The composer Nico Muhly is one of the most buzzed about artists in New York’s culture scene right now. Known for his work with choreographers like Benjamin Millepied and pop acts like Bjork and Sufjan Stevens, he is also the youngest composer to have had a commission from the Metropolitan Opera.
But hop over the Atlantic and it’s another story. “In France, Nico Muhly is virtually unknown,” said Guy Walters, one of the directors of Les Subsistances, a 237,000-square-foot, or 22,000-square-meter, building on the banks of the Saône river in Lyon, that is both a creative laboratory for artists and a platform for new work.
That is why Mr. Walters and his co-director, Cathy Bouvard, have made Mr. Muhly, 32, the focus of this year’s edition of Aire de Jeu, or playground, a small festival that has been running for three years and which opened on Tuesday.
“The idea is a simple one,” Mr. Walters said, speaking in French in a telephone interview. “One composer, four choreographers, live music. It brings in dance audiences who wouldn’t necessarily go to listen to new music, and music audiences who wouldn’t necessarily go to see dance.”
The choice of Mr. Muhly continues the festival’s focus on American composers: the first edition in 2012 featured David Lang, last year showcased Julia Woolfe, both equally unfamiliar to French audiences.
“In France, we adore music that is very written, very cerebral,” Mr. Walters said. “There is a stylistic barrier that prevents all sorts of music being heard here. Exposing these composers is a way of breaking out of a certain form of musical religion.”
Ms. Bouvard and Mr. Walters invited a diverse group of choreographers to participate. Some they knew from residencies at Les Subsistances, which invites up to 70 artists a year, from theater, dance and circus arts, to work in the polyvalent space. These residencies always culminate with a public showing in some form, Ms. Bouvard said. “The idea is to be a point of creation, an experimental space, but to be as open to a large public as much as possible, not a hermetic institution,” she said. (Les Subsistances has an annual budget of 2.5 million euros, or $3.42 million, funded by the city, the region and the state.)
Their instructions to the choreographers – Kyle Abraham (American), Laurent Chétouane (French, living in Berlin), Yuval Pick (Israeli, living in France) and Yasmeen Godder (Israeli) – were simple. They had to pick something from Mr. Muhly’s existing oeuvre (which wasn’t difficult as he has composed over 70 works in the past six years alone); the musicians must play live on stage; and the work should be around 30 minutes.

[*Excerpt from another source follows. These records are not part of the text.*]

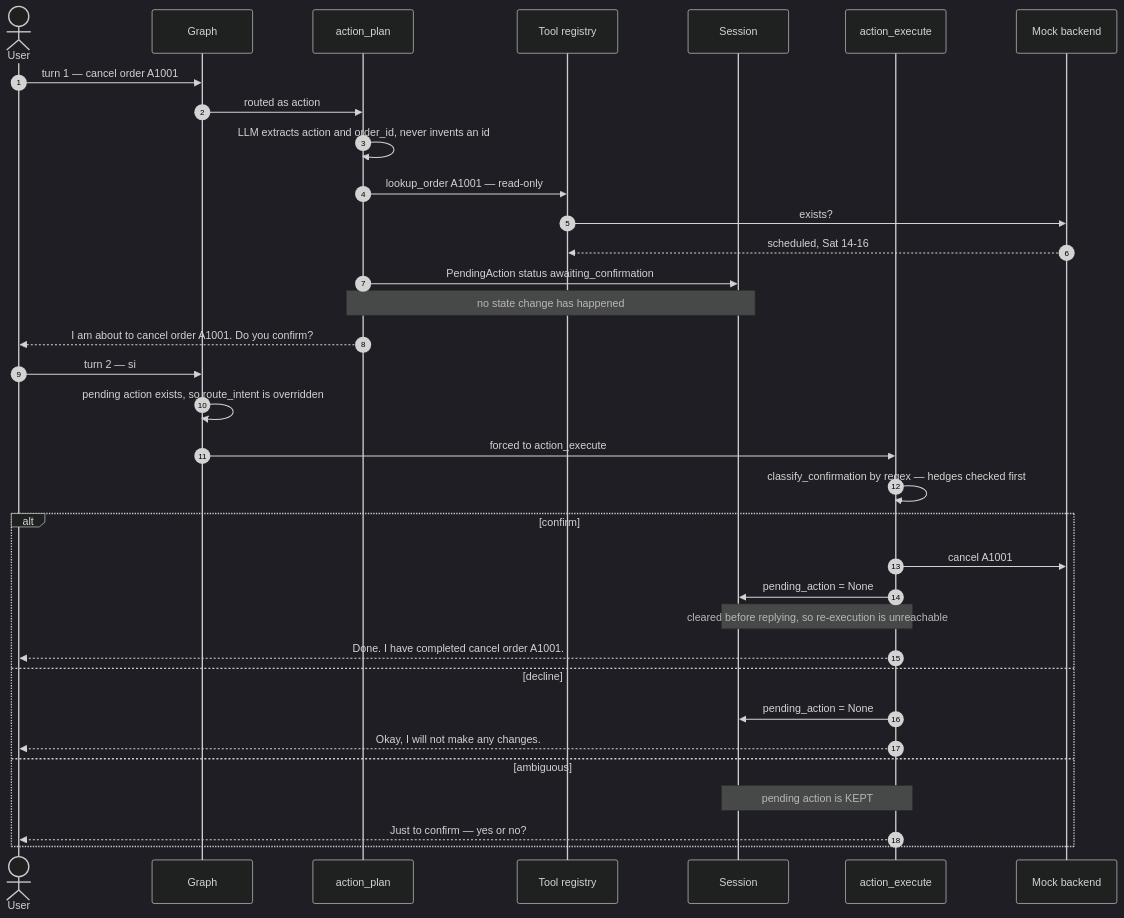
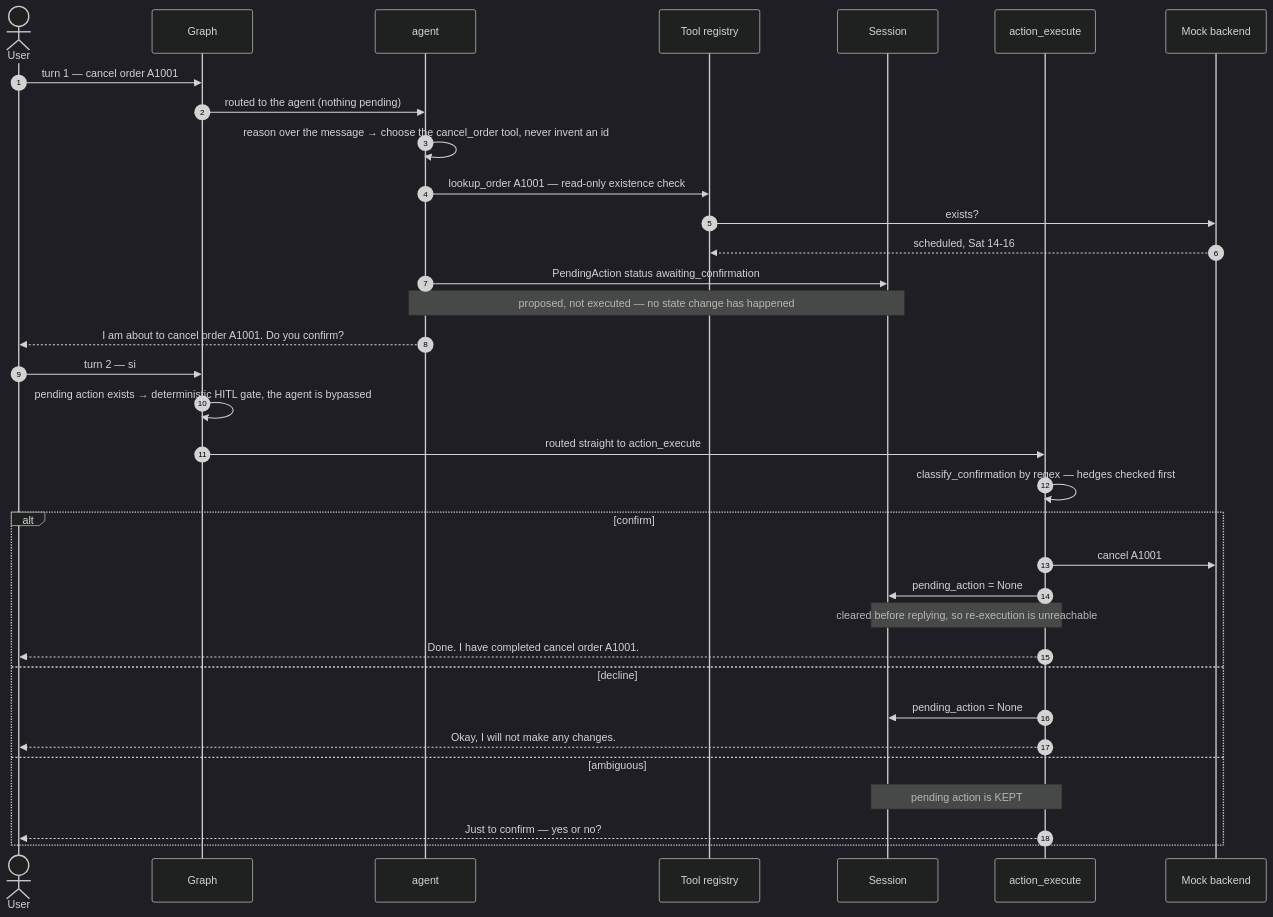
Before and after one commit to Deyber2000/zapp-ai-agent: the second of 3 diagrams in docs/layer-3-orchestration.md, drawn with Mermaid (dark theme). The commit also changed other lines of this file and 7 other files, not shown here.

Commit message:
docs: reconcile to the agent core + component map & refreshed layer diagrams

````diff
--- a/docs/layer-3-orchestration.md
+++ b/docs/layer-3-orchestration.md
@@ -57,38 +57,38 @@
 ```mermaid
 sequenceDiagram
     autonumber
     actor U as User
     participant G as Graph
-    participant AP as action_plan
+    participant AG as agent
     participant T as Tool registry
     participant S as Session
     participant AE as action_execute
     participant B as Mock backend
 
     U->>G: turn 1 — cancel order A1001
-    G->>AP: routed as action
-    AP->>AP: LLM extracts action and order_id, never invents an id
-    AP->>T: lookup_order A1001 — read-only
+    G->>AG: routed to the agent (nothing pending)
+    AG->>AG: reason over the message → choose the cancel_order tool, never invent an id
+    AG->>T: lookup_order A1001 — read-only existence check
     T->>B: exists?
     B-->>T: scheduled, Sat 14-16
-    AP->>S: PendingAction status awaiting_confirmation
-    Note over AP,S: no state change has happened
-    AP-->>U: I am about to cancel order A1001. Do you confirm?
+    AG->>S: PendingAction status awaiting_confirmation
+    Note over AG,S: proposed, not executed — no state change has happened
+    AG-->>U: I am about to cancel order A1001. Do you confirm?
 
     U->>G: turn 2 — si
-    G->>G: pending action exists, so route_intent is overridden
-    G->>AE: forced to action_execute
+    G->>G: pending action exists → deterministic HITL gate, the agent is bypassed
+    G->>AE: routed straight to action_execute
     AE->>AE: classify_confirmation by regex — hedges checked first
     alt confirm
         AE->>B: cancel A1001
         AE->>S: pending_action = None
         Note over AE,S: cleared before replying, so re-execution is unreachable
         AE-->>U: Done. I have completed cancel order A1001.
     else decline
         AE->>S: pending_action = None
         AE-->>U: Okay, I will not make any changes.
     else ambiguous
         Note over AE,S: pending action is KEPT
         AE-->>U: Just to confirm — yes or no?
     end
 ```
````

“My idea had been a group work,” Mr. Abraham said in a Skype interview from Chile where his company is on tour, “but the number of musicians was a factor here, and I wound up selecting three string and percussion pieces that felt on a smaller scale. So this is a solo.”
That piece, “Frail,” is set in part to a section from Mr. Muhly’s latest album, “Drones,” which places different solo instruments over sustained, low, ambient noise. The drone pieces proved a popular choice – each choreographer involved is using at least an element from the same album, which Mr. Muhly suggested in conversations about their musical choices.
“None of them had been choreographed, so I was excited about that idea,” Mr. Muhly said by telephone from Los Angeles. “There is a lot of poetic possibility.”
Mr. Muhly, who has had ongoing conversations with the choreographers during the process, added that the choreographers had used the material in very different ways, reshuffling the order of the pieces, interspersing silence – or, in the case of Mr. Chétouane, adding music by the Renaissance composer Domenico Gabrielli.
Mr. Chétouane’s work, “15 Variations autour de l’ouvert,” which uses four dancers, three musicians, and lasts 85 minutes, is an ambitious enterprise that was stimulated by Mr. Muhly’s music, he said.
“Contemporary dance is scared of emotion; contemporary music too,” Mr. Chétouane said. “Nico’s music has a great freedom of reference, without asking questions about whether it is ‘contemporary’ enough. It’s an intellectual music that isn’t scared of feelings, and that’s exactly where I find myself with my choreography.”
Like Mr. Chétouane, Ms. Godder had not heard of Mr. Muhly or his music before the Aire de Jeu commission. “That’s always a good beginning,” she said in a Skype interview from Les Subsistances, where she had begun to rehearse her solo, set to “Drones” excerpts. “I’m particularly looking forward to performing with a musician onstage,” she added. “When you work with a recording, you get used to a certain tempo and sound. I’m sure this is going to develop new qualities, and be challenging too.”
Mr. Pick, who participated in the first Aire de Jeu, has created a 22-minute female duet, “Loom,” which intersperses long silences between three musical sections. “It’s a kind of music that isn’t really played here in France,” he said. “It brings a certain kind of functionality and frankness to the sound, an energy that feels very New York to me.”
Mr. Muhly said that he was always intrigued by the alchemy of his music and dance. “The really interesting part of all this is to watch them interpret and navigate these pieces.” He added, “It feels like a crazy luxury to watch the music take on all these different forms.”